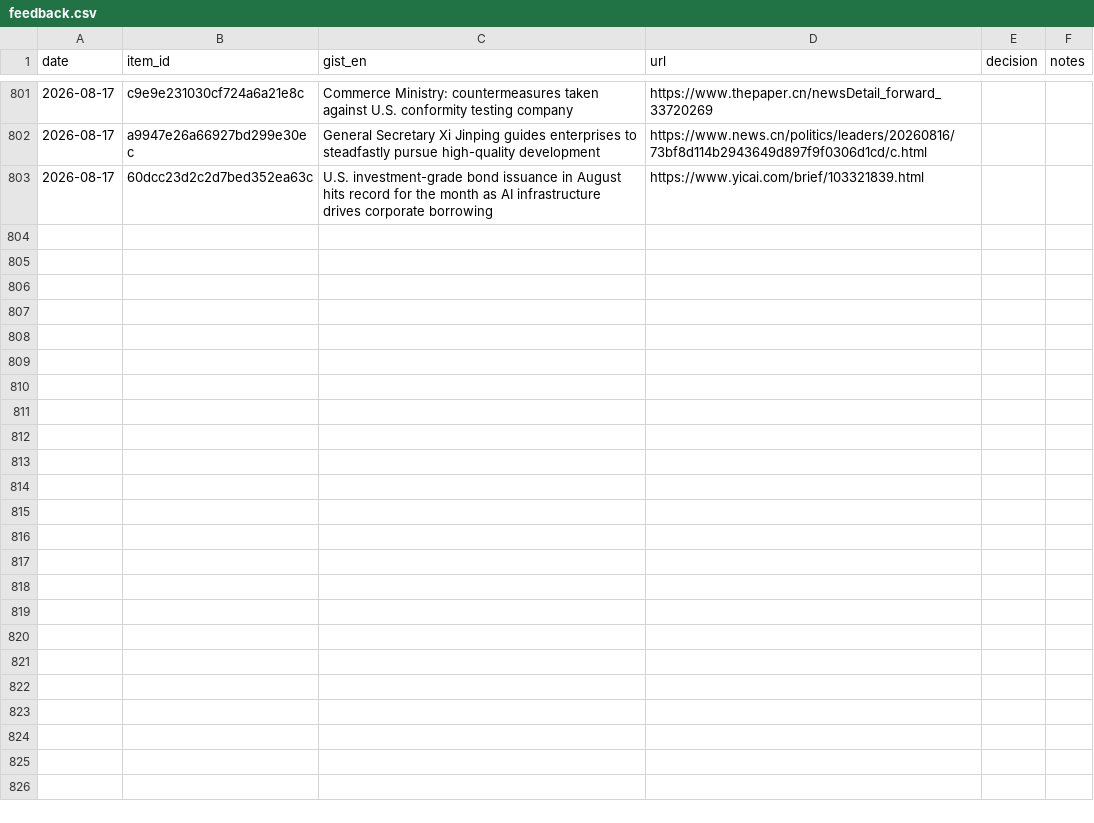
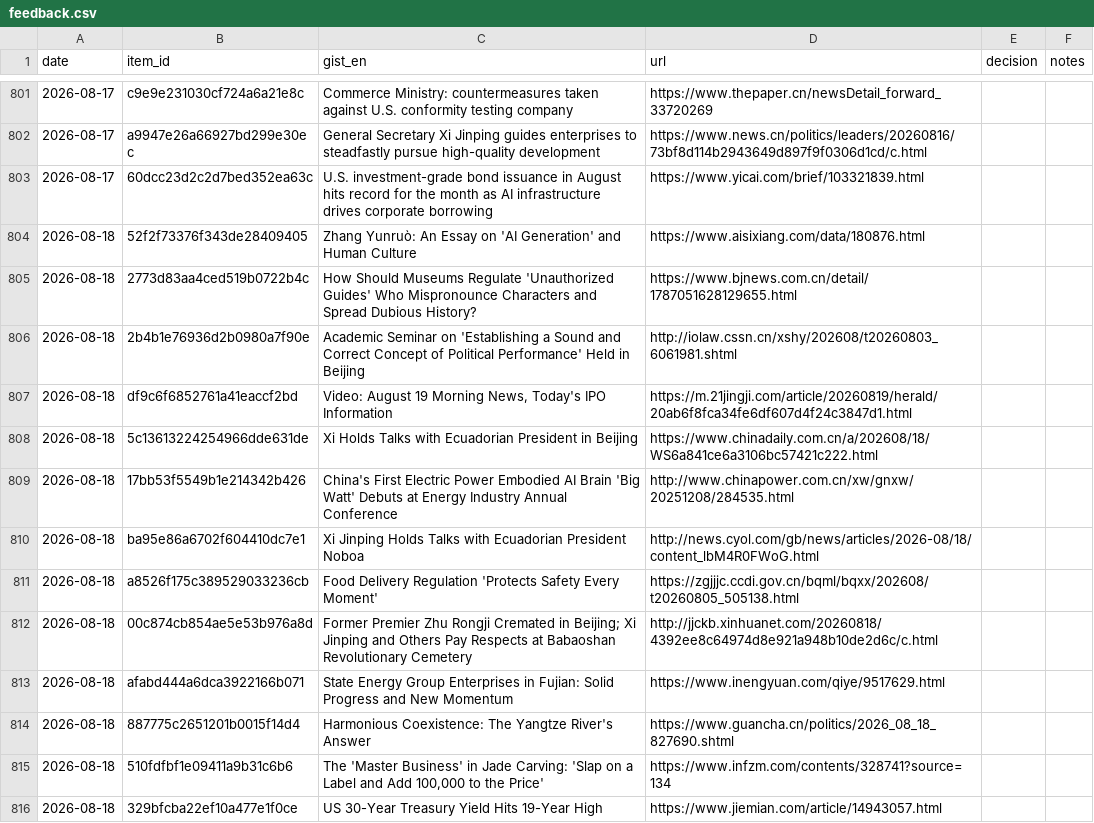
Before and after one commit to icastellamcdonald11-prog/Thesis, a CSV file: feedback.csv, drawn as a sheet; only a part is shown, gaps mark what is left out; the diff covers the shown part only; the diff names each change by its address in the sheet, - before the commit and + after, or states it on an @@ line.

```diff
--- a/feedback.csv
+++ b/feedback.csv
+row 804: 2026-08-18 | 52f2f73376f343de28409405 | Zhang Yunruò: An Essay on 'AI Generation' and Human Culture | https://www.aisixiang.com/data/180876.html
+row 805: 2026-08-18 | 2773d83aa4ced519b0722b4c | How Should Museums Regulate 'Unauthorized Guides' Who Mispronounce Characters and Spread Dubious History? | https://www.bjnews.com.cn/detail/1787051628129655.html
+row 806: 2026-08-18 | 2b4b1e76936d2b0980a7f90e | Academic Seminar on 'Establishing a Sound and Correct Concept of Political Performance' Held in Beijing | http://iolaw.cssn.cn/xshy/202608/t20260803_6061981.shtml
+row 807: 2026-08-18 | df9c6f6852761a41eaccf2bd | Video: August 19 Morning News, Today's IPO Information | https://m.21jingji.com/article/20260819/herald/20ab6f8fca34fe6df607d4f24c3847d1.html
+row 808: 2026-08-18 | 5c13613224254966dde631de | Xi Holds Talks with Ecuadorian President in Beijing | https://www.chinadaily.com.cn/a/202608/18/WS6a841ce6a3106bc57421c222.html
+row 809: 2026-08-18 | 17bb53f5549b1e214342b426 | China's First Electric Power Embodied AI Brain 'Big Watt' Debuts at Energy Industry Annual Conference | http://www.chinapower.com.cn/xw/gnxw/20251208/284535.html
+row 810: 2026-08-18 | ba95e86a6702f604410dc7e1 | Xi Jinping Holds Talks with Ecuadorian President Noboa | http://news.cyol.com/gb/news/articles/2026-08/18/content_lbM4R0FWoG.html
+row 811: 2026-08-18 | a8526f175c389529033236cb | Food Delivery Regulation 'Protects Safety Every Moment' | https://zgjjjc.ccdi.gov.cn/bqml/bqxx/202608/t20260805_505138.html
+row 812: 2026-08-18 | 00c874cb854ae5e53b976a8d | Former Premier Zhu Rongji Cremated in Beijing; Xi Jinping and Others Pay Respects at Babaoshan Revolutionary Cemetery | http://jjckb.xinhuanet.com/20260818/4392ee8c64974d8e921a948b10de2d6c/c.html
+row 813: 2026-08-18 | afabd444a6dca3922166b071 | State Energy Group Enterprises in Fujian: Solid Progress and New Momentum | https://www.inengyuan.com/qiye/9517629.html
+row 814: 2026-08-18 | 887775c2651201b0015f14d4 | Harmonious Coexistence: The Yangtze River's Answer | https://www.guancha.cn/politics/2026_08_18_827690.shtml
+row 815: 2026-08-18 | 510fdfbf1e09411a9b31c6b6 | The 'Master Business' in Jade Carving: 'Slap on a Label and Add 100,000 to the Price' | https://www.infzm.com/contents/328741?source=134
+row 816: 2026-08-18 | 329bfcba22ef10a477e1f0ce | US 30-Year Treasury Yield Hits 19-Year High | https://www.jiemian.com/article/14943057.html
```
Also changed, not shown: 12 added rows elsewhere in this file, 2 other files.
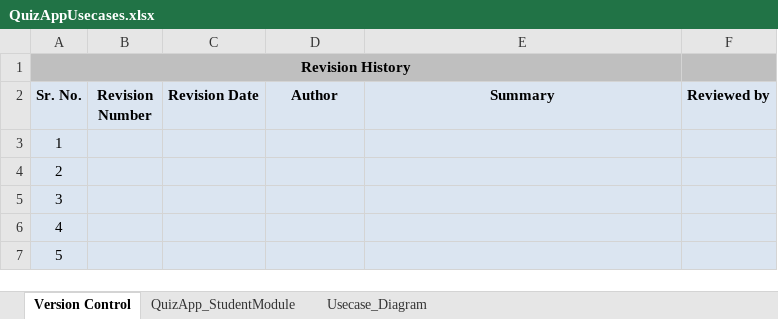
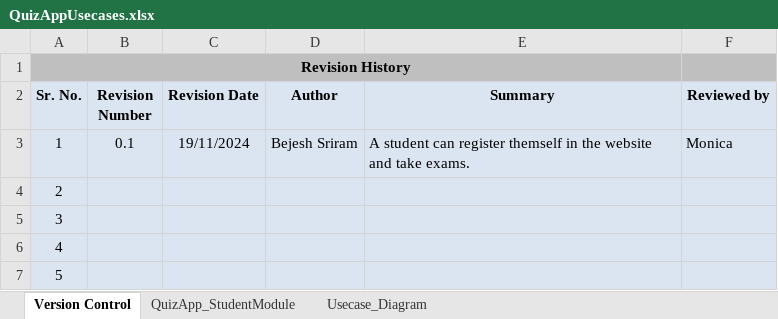
Before and after one commit to bejesh-git/Testrepo, an Excel workbook: QuizAppUsecases.xlsx, sheet Version Control, drawn as a sheet; values as stored, in another font and other column widths than the file's, no borders; the diff names each change by its address in the sheet, - before the commit and + after, or states it on an @@ line.

```diff
--- a/QuizAppUsecases.xlsx (sheet Version Control)
+++ b/QuizAppUsecases.xlsx (sheet Version Control)
-B3 (Revision Number): (empty)
+B3 (Revision Number): 0.1
-C3 (Revision Date): (empty)
+C3 (Revision Date): 19/11/2024
-D3 (Author): (empty)
+D3 (Author): Bejesh Sriram
-E3 (Summary): (empty)
+E3 (Summary): A student can register themself in the website and take exams.
-F3 (Reviewed by): (empty)
+F3 (Reviewed by): Monica
```
Also changed, not shown: sheet QuizApp_StudentModule, charts or pictures, Testcase_Template.xlsx, 2 other files.
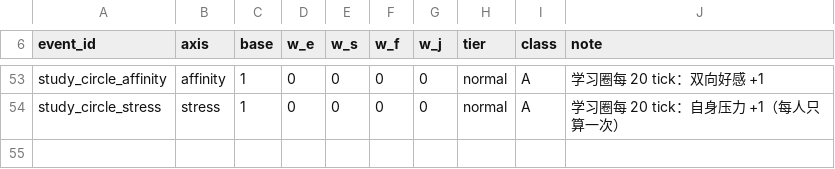
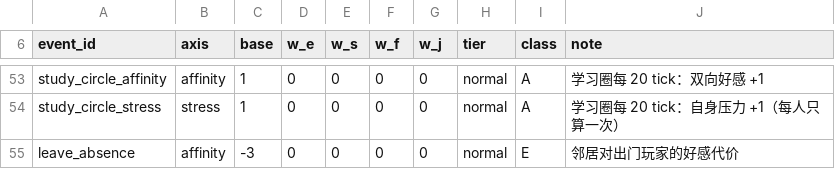
Before and after one commit to jx321720396/Ten-minutes-after-class, a CSV file: data/balance/w_events.csv, drawn as a sheet; only a part is shown, gaps mark what is left out; the diff names each change by its address in the sheet, - before the commit and + after, or states it on an @@ line.

```diff
--- a/data/balance/w_events.csv
+++ b/data/balance/w_events.csv
+row 55: leave_absence | affinity | -3 | 0 | 0 | 0 | 0 | normal | E | 邻居对出门玩家的好感代价
```
Also changed, not shown: data/characters/seeds.csv, data/rules/behavior_probs.csv, 30 other files.
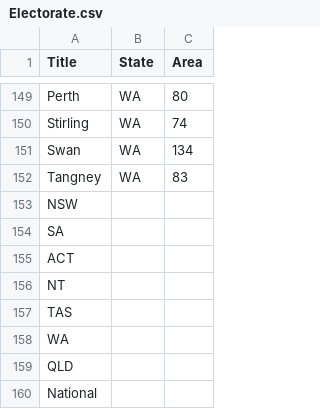
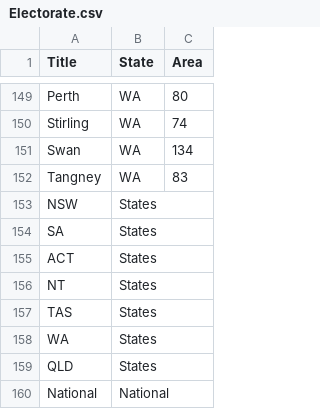
Before and after one commit to petersgiles/upgraded-giggle, a CSV file: sharepoint/commitments/Data/Electorate.csv, drawn as a sheet; only a part is shown, gaps mark what is left out.

Commit message:
Electorates ref data sync.

```diff
--- a/sharepoint/commitments/Data/Electorate.csv
+++ b/sharepoint/commitments/Data/Electorate.csv
@@ -152,9 +152,9 @@
 "Tangney","WA","83"
-"NSW",,
-"SA",,
-"ACT",,
-"NT",,
-"TAS",,
-"WA",,
-"QLD",,
-"National",,
+"NSW","States",
+"SA","States",
+"ACT","States",
+"NT","States",
+"TAS","States",
+"WA","States",
+"QLD","States",
+"National","National",
```
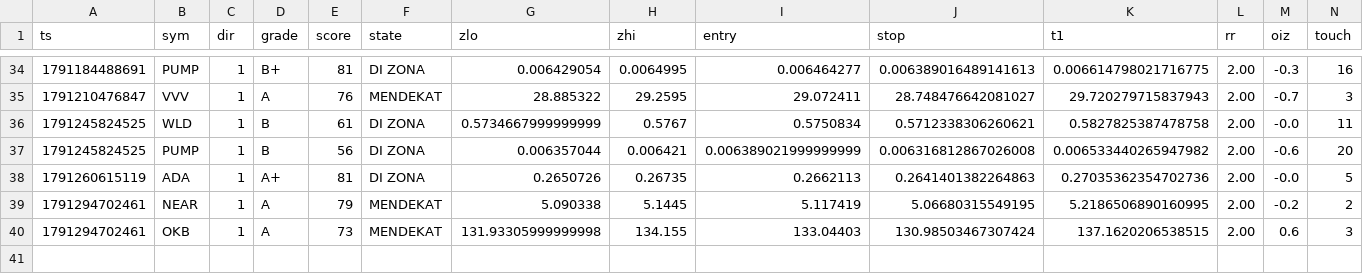
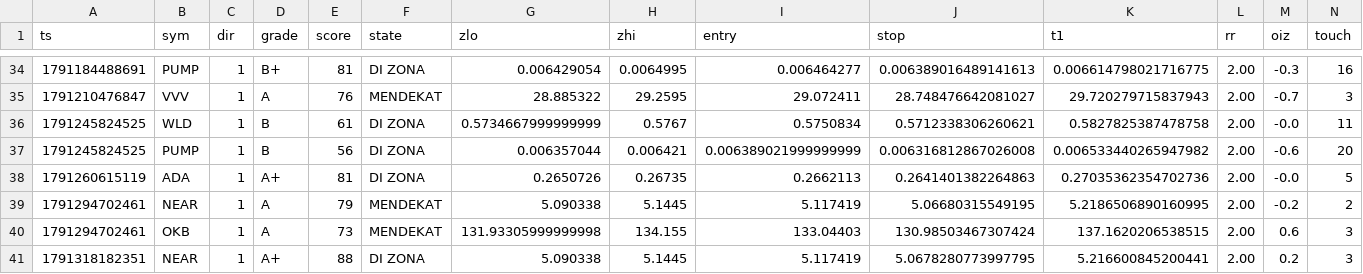
Before and after one commit to kumapali404-art/crypto-radar, a CSV file: data/signals.csv, drawn as a sheet; only a part is shown, gaps mark what is left out; rows hold the shown columns only; the diff names each change by its address in the sheet, - before the commit and + after, or states it on an @@ line.

Commit message:
update signals

```diff
--- a/data/signals.csv
+++ b/data/signals.csv
+row 41: 1791318182351 | NEAR | 1 | A+ | 88 | DI ZONA | 5.090338 | 5.1445 | 5.117419 | 5.0678280773997795 | 5.216600845200441 | 2.00 | 0.2 | 3
```
Also changed, not shown: 1 other file.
______
> [WHAT THE TASK ASKS] Filter the entries down to the lines with the word "Before" in them, and copy those lines.

> [RESPONSE BOX]
Before and after one commit to icastellamcdonald11-prog/Thesis, a CSV file: feedback.csv, drawn as a sheet; only a part is shown, gaps mark what is left out; the diff covers the shown part only; the diff names each change by its address in the sheet, - before the commit and + after, or states it on an @@ line.
Before and after one commit to bejesh-git/Testrepo, an Excel workbook: QuizAppUsecases.xlsx, sheet Version Control, drawn as a sheet; values as stored, in another font and other column widths than the file's, no borders; the diff names each change by its address in the sheet, - before the commit and + after, or states it on an @@ line.
Before and after one commit to jx321720396/Ten-minutes-after-class, a CSV file: data/balance/w_events.csv, drawn as a sheet; only a part is shown, gaps mark what is left out; the diff names each change by its address in the sheet, - before the commit and + after, or states it on an @@ line.
Before and after one commit to petersgiles/upgraded-giggle, a CSV file: sharepoint/commitments/Data/Electorate.csv, drawn as a sheet; only a part is shown, gaps mark what is left out.
Before and after one commit to kumapali404-art/crypto-radar, a CSV file: data/signals.csv, drawn as a sheet; only a part is shown, gaps mark what is left out; rows hold the shown columns only; the diff names each change by its address in the sheet, - before the commit and + after, or states it on an @@ line.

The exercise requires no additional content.